-- Try it --
"CATEGORICAL" is the word to look for; copy each line of the listing where it occurs.

Source data Block Start

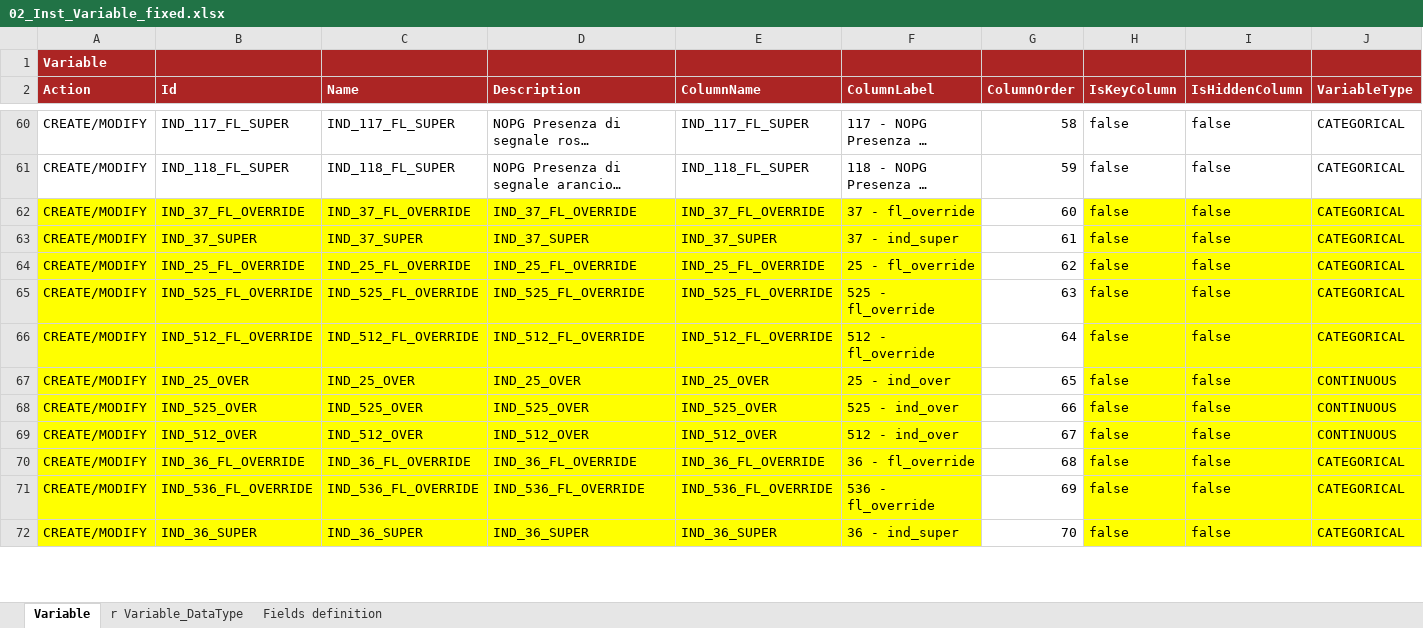
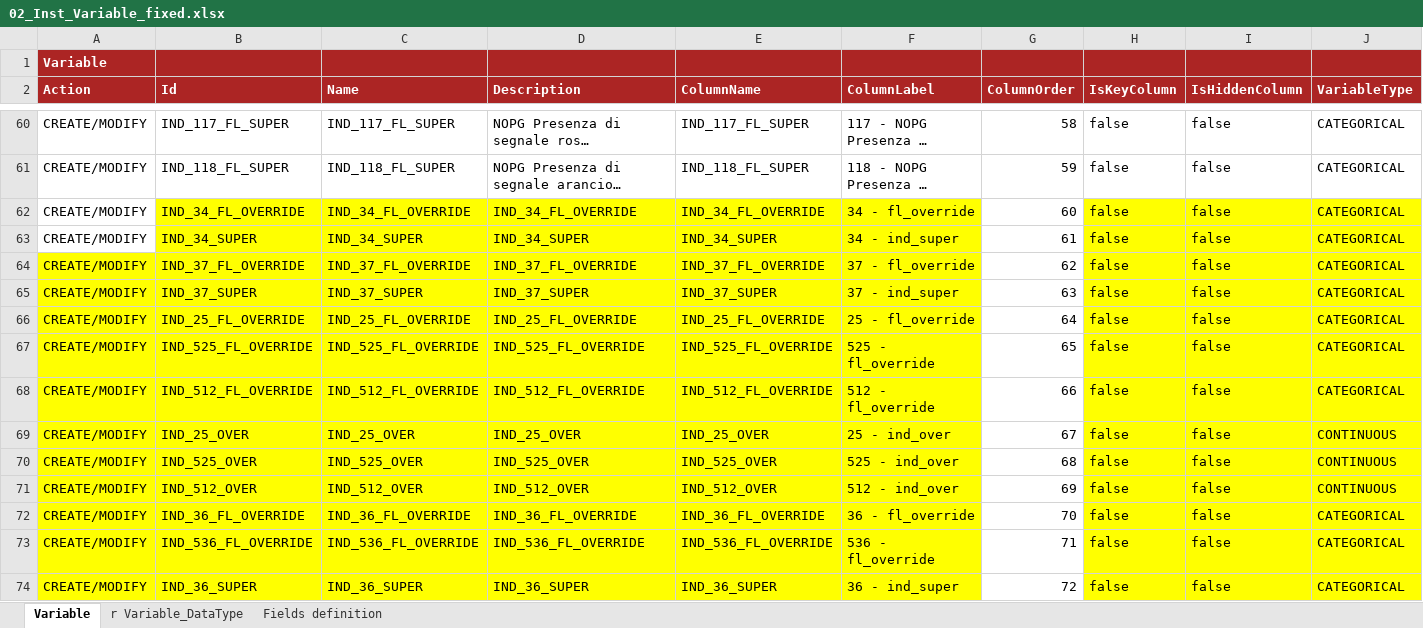
Before and after one commit to cybertop35/intelliJConf, an Excel workbook: earlywarning-pom/earlywarning-config/src/baf-instances/02_Inst_Variable_fixed.xlsx, sheet Variable, drawn as a sheet; only a part is shown, gaps mark what is left out; long unchanged cells end in …; values as stored, in another font and other column widths than the file's, no borders; charts and pictures not drawn; addresses are those after the commit; rows hold the shown columns only; the diff covers the shown part only; the diff names each change by its address in the sheet, - before the commit and + after, or states it on an @@ line.

Commit message:
br 34 override

```diff
--- a/earlywarning-pom/earlywarning-config/src/baf-instances/02_Inst_Variable_fixed.xlsx (sheet Variable)
+++ b/earlywarning-pom/earlywarning-config/src/baf-instances/02_Inst_Variable_fixed.xlsx (sheet Variable)
+row 62: CREATE/MODIFY | IND_34_FL_OVERRIDE | IND_34_FL_OVERRIDE | IND_34_FL_OVERRIDE | IND_34_FL_OVERRIDE | 34 - fl_override | 60 | false | false | CATEGORICAL
+row 63: CREATE/MODIFY | IND_34_SUPER | IND_34_SUPER | IND_34_SUPER | IND_34_SUPER | 34 - ind_super | 61 | false | false | CATEGORICAL
-G64 (ColumnOrder): 60
+G64 (ColumnOrder): 62
-G65 (ColumnOrder): 61
+G65 (ColumnOrder): 63
-G66 (ColumnOrder): 62
+G66 (ColumnOrder): 64
-G67 (ColumnOrder): 63
+G67 (ColumnOrder): 65
-G68 (ColumnOrder): 64
+G68 (ColumnOrder): 66
-G69 (ColumnOrder): 65
+G69 (ColumnOrder): 67
-G70 (ColumnOrder): 66
+G70 (ColumnOrder): 68
-G71 (ColumnOrder): 67
+G71 (ColumnOrder): 69
-G72 (ColumnOrder): 68
+G72 (ColumnOrder): 70
-G73 (ColumnOrder): 69
+G73 (ColumnOrder): 71
-G74 (ColumnOrder): 70
+G74 (ColumnOrder): 72
```
Also changed, not shown: 147 edited cells and cell formats elsewhere in this sheet, sheet r Variable_DataType, earlywarning-pom/earlywarning-config/src/baf-configuration/07_LIB_EWS_IT/07_LibFormula.xlsx, earlywarning-pom/earlywarning-config/src/baf-instances/03_Inst_Analysis_Unit.xlsx, 2 other files.
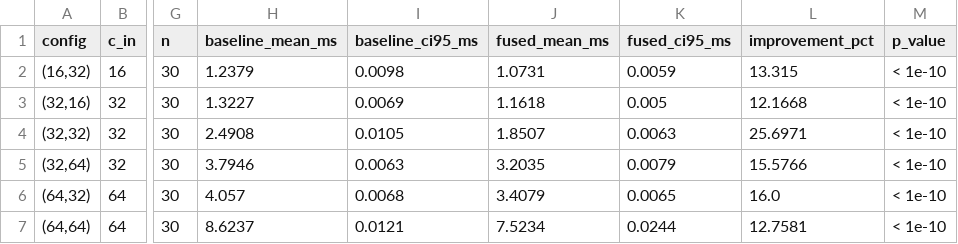
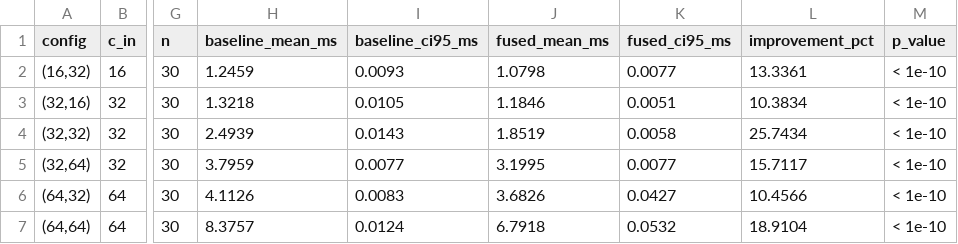
Before and after one commit to Shreyansh-Kanojiaa/Cache-Aware-Wino-Implementation, a CSV file: summary/harness/rpi4_main_microbench_h28_summary.csv, drawn as a sheet; only a part is shown, gaps mark what is left out; the diff covers the shown part only; the diff names each change by its address in the sheet, - before the commit and + after, or states it on an @@ line.

```diff
--- a/summary/harness/rpi4_main_microbench_h28_summary.csv
+++ b/summary/harness/rpi4_main_microbench_h28_summary.csv
-H2 (baseline_mean_ms): 1.2379
+H2 (baseline_mean_ms): 1.2459
-I2 (baseline_ci95_ms): 0.0098
+I2 (baseline_ci95_ms): 0.0093
-J2 (fused_mean_ms): 1.0731
+J2 (fused_mean_ms): 1.0798
-K2 (fused_ci95_ms): 0.0059
+K2 (fused_ci95_ms): 0.0077
-L2 (improvement_pct): 13.315
+L2 (improvement_pct): 13.3361
-H3 (baseline_mean_ms): 1.3227
+H3 (baseline_mean_ms): 1.3218
-I3 (baseline_ci95_ms): 0.0069
+I3 (baseline_ci95_ms): 0.0105
-J3 (fused_mean_ms): 1.1618
+J3 (fused_mean_ms): 1.1846
-K3 (fused_ci95_ms): 0.005
+K3 (fused_ci95_ms): 0.0051
-L3 (improvement_pct): 12.1668
+L3 (improvement_pct): 10.3834
-H4 (baseline_mean_ms): 2.4908
+H4 (baseline_mean_ms): 2.4939
-I4 (baseline_ci95_ms): 0.0105
+I4 (baseline_ci95_ms): 0.0143
-J4 (fused_mean_ms): 1.8507
+J4 (fused_mean_ms): 1.8519
-K4 (fused_ci95_ms): 0.0063
+K4 (fused_ci95_ms): 0.0058
-L4 (improvement_pct): 25.6971
+L4 (improvement_pct): 25.7434
-H5 (baseline_mean_ms): 3.7946
+H5 (baseline_mean_ms): 3.7959
-I5 (baseline_ci95_ms): 0.0063
+I5 (baseline_ci95_ms): 0.0077
-J5 (fused_mean_ms): 3.2035
+J5 (fused_mean_ms): 3.1995
-K5 (fused_ci95_ms): 0.0079
+K5 (fused_ci95_ms): 0.0077
-L5 (improvement_pct): 15.5766
+L5 (improvement_pct): 15.7117
-H6 (baseline_mean_ms): 4.057
+H6 (baseline_mean_ms): 4.1126
-I6 (baseline_ci95_ms): 0.0068
+I6 (baseline_ci95_ms): 0.0083
-J6 (fused_mean_ms): 3.4079
+J6 (fused_mean_ms): 3.6826
-K6 (fused_ci95_ms): 0.0065
+K6 (fused_ci95_ms): 0.0427
-L6 (improvement_pct): 16.0
+L6 (improvement_pct): 10.4566
-H7 (baseline_mean_ms): 8.6237
+H7 (baseline_mean_ms): 8.3757
-I7 (baseline_ci95_ms): 0.0121
+I7 (baseline_ci95_ms): 0.0124
-J7 (fused_mean_ms): 7.5234
+J7 (fused_mean_ms): 6.7918
-K7 (fused_ci95_ms): 0.0244
+K7 (fused_ci95_ms): 0.0532
-L7 (improvement_pct): 12.7581
+L7 (improvement_pct): 18.9104
```
Also changed, not shown: 45 edited cells elsewhere in this file, raw_logs/harness/rpi4_main_microbench_h28.csv, 3 other files.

Source data Block End

-- Written response --
+row 62: CREATE/MODIFY | IND_34_FL_OVERRIDE | IND_34_FL_OVERRIDE | IND_34_FL_OVERRIDE | IND_34_FL_OVERRIDE | 34 - fl_override | 60 | false | false | CATEGORICAL
+row 63: CREATE/MODIFY | IND_34_SUPER | IND_34_SUPER | IND_34_SUPER | IND_34_SUPER | 34 - ind_super | 61 | false | false | CATEGORICAL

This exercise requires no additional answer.